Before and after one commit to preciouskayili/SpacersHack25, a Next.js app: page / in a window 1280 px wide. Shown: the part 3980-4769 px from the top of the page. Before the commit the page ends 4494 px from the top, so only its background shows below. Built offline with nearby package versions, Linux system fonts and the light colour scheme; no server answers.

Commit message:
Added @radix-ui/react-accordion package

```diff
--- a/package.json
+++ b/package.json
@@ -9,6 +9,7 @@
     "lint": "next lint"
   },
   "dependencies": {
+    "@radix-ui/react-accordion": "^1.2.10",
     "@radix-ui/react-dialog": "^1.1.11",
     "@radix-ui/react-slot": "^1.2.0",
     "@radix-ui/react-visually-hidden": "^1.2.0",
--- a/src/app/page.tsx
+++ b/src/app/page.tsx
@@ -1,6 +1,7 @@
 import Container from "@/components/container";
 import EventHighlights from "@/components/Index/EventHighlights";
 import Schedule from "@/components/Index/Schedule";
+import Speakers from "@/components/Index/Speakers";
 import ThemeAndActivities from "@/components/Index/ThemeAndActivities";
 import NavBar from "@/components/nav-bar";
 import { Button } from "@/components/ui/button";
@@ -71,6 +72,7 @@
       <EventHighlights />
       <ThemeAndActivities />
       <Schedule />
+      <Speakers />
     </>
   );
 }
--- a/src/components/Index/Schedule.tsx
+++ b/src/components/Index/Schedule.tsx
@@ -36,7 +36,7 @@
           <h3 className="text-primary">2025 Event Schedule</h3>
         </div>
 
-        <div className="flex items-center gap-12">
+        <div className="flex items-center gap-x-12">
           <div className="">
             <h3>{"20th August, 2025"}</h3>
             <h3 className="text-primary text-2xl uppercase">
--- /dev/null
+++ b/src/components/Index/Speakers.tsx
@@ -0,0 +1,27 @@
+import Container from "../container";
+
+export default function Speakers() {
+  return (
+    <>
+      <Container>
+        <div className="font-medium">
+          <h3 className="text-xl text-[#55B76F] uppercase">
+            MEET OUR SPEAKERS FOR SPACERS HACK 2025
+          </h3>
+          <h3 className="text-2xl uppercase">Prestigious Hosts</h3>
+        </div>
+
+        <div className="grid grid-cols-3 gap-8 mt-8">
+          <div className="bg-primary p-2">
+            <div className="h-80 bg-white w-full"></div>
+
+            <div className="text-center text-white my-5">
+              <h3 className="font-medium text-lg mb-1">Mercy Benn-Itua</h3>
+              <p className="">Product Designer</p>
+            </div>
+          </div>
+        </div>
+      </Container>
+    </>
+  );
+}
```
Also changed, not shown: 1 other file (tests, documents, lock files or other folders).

■ **YOUR INSTRUCTIONS**: Write the entries out again in full, exactly as they appear above.

■ **SOLUTION TO THIS PROBLEM**:
Before and after one commit to preciouskayili/SpacersHack25, a Next.js app: page / in a window 1280 px wide. Shown: the part 3980-4769 px from the top of the page. Before the commit the page ends 4494 px from the top, so only its background shows below. Built offline with nearby package versions, Linux system fonts and the light colour scheme; no server answers.

Commit message:
Added @radix-ui/react-accordion package

```diff
--- a/package.json
+++ b/package.json
@@ -9,6 +9,7 @@
     "lint": "next lint"
   },
   "dependencies": {
+    "@radix-ui/react-accordion": "^1.2.10",
     "@radix-ui/react-dialog": "^1.1.11",
     "@radix-ui/react-slot": "^1.2.0",
     "@radix-ui/react-visually-hidden": "^1.2.0",
--- a/src/app/page.tsx
+++ b/src/app/page.tsx
@@ -1,6 +1,7 @@
 import Container from "@/components/container";
 import EventHighlights from "@/components/Index/EventHighlights";
 import Schedule from "@/components/Index/Schedule";
+import Speakers from "@/components/Index/Speakers";
 import ThemeAndActivities from "@/components/Index/ThemeAndActivities";
 import NavBar from "@/components/nav-bar";
 import { Button } from "@/components/ui/button";
@@ -71,6 +72,7 @@
       <EventHighlights />
       <ThemeAndActivities />
       <Schedule />
+      <Speakers />
     </>
   );
 }
--- a/src/components/Index/Schedule.tsx
+++ b/src/components/Index/Schedule.tsx
@@ -36,7 +36,7 @@
           <h3 className="text-primary">2025 Event Schedule</h3>
         </div>
 
-        <div className="flex items-center gap-12">
+        <div className="flex items-center gap-x-12">
           <div className="">
             <h3>{"20th August, 2025"}</h3>
             <h3 className="text-primary text-2xl uppercase">
--- /dev/null
+++ b/src/components/Index/Speakers.tsx
@@ -0,0 +1,27 @@
+import Container from "../container";
+
+export default function Speakers() {
+  return (
+    <>
+      <Container>
+        <div className="font-medium">
+          <h3 className="text-xl text-[#55B76F] uppercase">
+            MEET OUR SPEAKERS FOR SPACERS HACK 2025
+          </h3>
+          <h3 className="text-2xl uppercase">Prestigious Hosts</h3>
+        </div>
+
+        <div className="grid grid-cols-3 gap-8 mt-8">
+          <div className="bg-primary p-2">
+            <div className="h-80 bg-white w-full"></div>
+
+            <div className="text-center text-white my-5">
+              <h3 className="font-medium text-lg mb-1">Mercy Benn-Itua</h3>
+              <p className="">Product Designer</p>
+            </div>
+          </div>
+        </div>
+      </Container>
+    </>
+  );
+}
```
Also changed, not shown: 1 other file (tests, documents, lock files or other folders).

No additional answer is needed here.